As part of the Knowledge Corridor, you will have access to ample employment opportunities, which regularly attract new companies and workers to the "happening" scene. Residents and tourists alike enjoy strolls along the walkable Metro Center and the fine old Victorian buildings in affluent neighborhoods. Check out the amazing Quadrangle’s museums while visiting, and stay cultured if you decide to move in.
This city in the heart of the state is among the best places to live in Massachusetts and definitely worth exploring on a visit; it's about an hour's drive due west from the state capital. Check out the renowned gander of the huge Worcester Art Museum with its many exhibitions to discover as your first stop to get acquainted with the city. Head to the Bancroft Tower, crowning Worcester since 1900, and recharge at the popular Mezcal Tequila Cantina, where you'll find some incredible dishes, like the most-revered fried haddock tacos, and cocktails, including the spicy "rattler."
The "Heart of the Commonwealth" grew quickly through manufacturing and industrial businesses since its incorporation on April 2, 1731. Worcester is the state's second-most populated city with a bustling population of over 185,000 and is still looking for more with job openings in Hanover Insurance Group, UMass Memorial Health Care, and the Rand-Whitney Group. Live amid a younger feel with the median age of 34.5 years and a large student body attending the top-ranked University of Massachusetts Medical School. Enjoy the beautiful fresh air of Elm Park on your days off, but work hard and you could be making the median annual income of $57,092 to quickly afford a median house valued at just $249,600.
Immerse yourself in this scenic seaside state with its strong regional accent, beautiful sights in the city, and surrounding nature from forests to mountains, rivers, and ocean coastlines. With ski resorts and beaches easily accessible from its big cities, you will have a quick getaway anytime of the year to your favorite places. Visit bohemian Northampton for the arts or the inventive Knowledge Corridor cities.

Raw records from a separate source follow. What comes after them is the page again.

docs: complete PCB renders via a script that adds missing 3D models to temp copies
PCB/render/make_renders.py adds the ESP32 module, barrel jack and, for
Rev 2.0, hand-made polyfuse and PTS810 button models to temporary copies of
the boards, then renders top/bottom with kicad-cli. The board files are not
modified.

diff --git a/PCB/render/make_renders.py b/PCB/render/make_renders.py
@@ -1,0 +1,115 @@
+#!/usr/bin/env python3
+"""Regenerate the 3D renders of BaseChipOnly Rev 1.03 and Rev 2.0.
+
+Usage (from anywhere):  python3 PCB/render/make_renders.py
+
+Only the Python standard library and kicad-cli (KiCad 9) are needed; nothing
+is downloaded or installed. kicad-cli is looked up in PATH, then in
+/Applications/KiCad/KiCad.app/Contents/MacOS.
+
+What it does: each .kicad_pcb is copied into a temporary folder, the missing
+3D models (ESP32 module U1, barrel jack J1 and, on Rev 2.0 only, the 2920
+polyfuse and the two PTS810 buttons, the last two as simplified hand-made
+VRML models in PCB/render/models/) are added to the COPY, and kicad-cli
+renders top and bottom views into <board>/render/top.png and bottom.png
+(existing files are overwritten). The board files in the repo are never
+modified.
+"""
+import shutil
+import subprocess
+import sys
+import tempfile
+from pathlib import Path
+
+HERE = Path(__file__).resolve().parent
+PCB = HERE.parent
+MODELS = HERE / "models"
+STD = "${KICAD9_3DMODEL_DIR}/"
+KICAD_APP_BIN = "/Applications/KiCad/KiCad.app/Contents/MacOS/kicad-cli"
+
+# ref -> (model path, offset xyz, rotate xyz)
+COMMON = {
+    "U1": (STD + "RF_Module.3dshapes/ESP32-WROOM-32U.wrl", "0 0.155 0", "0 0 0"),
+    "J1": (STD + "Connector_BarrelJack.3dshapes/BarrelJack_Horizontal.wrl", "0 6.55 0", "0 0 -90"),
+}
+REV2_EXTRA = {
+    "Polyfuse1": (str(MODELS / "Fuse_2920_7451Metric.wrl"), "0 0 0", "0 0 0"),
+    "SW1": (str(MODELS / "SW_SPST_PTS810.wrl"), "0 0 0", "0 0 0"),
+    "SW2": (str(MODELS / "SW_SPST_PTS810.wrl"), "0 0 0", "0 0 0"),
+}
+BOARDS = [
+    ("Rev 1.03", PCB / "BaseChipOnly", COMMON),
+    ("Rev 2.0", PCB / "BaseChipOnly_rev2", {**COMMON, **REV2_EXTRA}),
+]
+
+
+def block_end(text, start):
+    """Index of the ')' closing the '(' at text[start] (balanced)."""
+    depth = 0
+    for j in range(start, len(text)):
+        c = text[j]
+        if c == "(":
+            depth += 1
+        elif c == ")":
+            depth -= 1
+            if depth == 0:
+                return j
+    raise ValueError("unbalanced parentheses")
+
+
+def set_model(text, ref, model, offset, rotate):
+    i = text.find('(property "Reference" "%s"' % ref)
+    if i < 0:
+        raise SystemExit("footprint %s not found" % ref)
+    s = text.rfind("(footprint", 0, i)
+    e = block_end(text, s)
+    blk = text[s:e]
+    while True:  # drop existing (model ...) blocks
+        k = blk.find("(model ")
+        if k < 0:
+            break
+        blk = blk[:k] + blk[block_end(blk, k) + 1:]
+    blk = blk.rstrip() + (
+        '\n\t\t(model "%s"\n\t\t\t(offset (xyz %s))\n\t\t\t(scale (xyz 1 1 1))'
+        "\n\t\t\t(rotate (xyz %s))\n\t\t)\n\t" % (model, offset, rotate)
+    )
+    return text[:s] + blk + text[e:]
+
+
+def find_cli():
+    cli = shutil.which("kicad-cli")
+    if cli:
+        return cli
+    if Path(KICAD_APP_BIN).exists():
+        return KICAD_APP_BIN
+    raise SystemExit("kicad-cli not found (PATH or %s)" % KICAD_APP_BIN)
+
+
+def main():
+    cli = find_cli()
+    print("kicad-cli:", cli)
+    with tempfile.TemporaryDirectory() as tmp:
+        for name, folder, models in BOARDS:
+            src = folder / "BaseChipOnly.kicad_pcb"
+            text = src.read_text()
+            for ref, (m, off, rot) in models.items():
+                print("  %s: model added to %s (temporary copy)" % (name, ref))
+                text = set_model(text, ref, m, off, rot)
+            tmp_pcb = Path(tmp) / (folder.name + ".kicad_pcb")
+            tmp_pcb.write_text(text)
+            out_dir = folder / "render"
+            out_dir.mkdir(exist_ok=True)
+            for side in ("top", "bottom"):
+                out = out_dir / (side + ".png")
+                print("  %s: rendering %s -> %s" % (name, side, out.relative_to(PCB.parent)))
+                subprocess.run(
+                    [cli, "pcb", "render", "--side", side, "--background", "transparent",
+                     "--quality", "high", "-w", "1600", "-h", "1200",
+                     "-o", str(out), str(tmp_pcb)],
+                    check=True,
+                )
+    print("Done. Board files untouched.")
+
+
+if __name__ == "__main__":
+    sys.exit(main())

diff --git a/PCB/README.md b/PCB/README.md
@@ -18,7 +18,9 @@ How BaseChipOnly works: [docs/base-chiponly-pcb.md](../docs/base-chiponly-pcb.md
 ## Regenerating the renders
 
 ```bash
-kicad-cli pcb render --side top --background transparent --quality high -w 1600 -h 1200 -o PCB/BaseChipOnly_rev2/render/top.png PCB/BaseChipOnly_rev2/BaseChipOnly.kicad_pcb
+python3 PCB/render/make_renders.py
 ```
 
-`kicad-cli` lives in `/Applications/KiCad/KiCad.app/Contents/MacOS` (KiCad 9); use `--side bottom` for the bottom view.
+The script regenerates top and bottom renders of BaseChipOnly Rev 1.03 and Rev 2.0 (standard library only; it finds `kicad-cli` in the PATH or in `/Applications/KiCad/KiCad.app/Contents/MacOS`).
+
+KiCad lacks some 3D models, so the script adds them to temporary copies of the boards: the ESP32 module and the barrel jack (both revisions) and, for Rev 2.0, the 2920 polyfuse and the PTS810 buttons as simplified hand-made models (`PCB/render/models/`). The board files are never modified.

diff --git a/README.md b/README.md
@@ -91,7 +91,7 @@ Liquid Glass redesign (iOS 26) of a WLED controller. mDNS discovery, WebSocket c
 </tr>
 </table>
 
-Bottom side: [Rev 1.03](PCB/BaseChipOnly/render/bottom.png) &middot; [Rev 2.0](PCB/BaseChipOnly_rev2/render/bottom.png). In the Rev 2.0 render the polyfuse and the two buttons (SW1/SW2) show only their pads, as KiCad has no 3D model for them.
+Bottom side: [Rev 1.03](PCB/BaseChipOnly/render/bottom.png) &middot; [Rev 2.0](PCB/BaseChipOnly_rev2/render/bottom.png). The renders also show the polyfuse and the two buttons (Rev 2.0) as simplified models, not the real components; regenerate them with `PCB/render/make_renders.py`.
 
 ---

The extremely diverse state, with its jagged coastline, seaside resorts, and iconic destinations, will pull you right in. All the sports teams and the best seafood of your life, as well as affordable housing, universities, and employment opportunities, will make you say "It's a beautiful life" every day.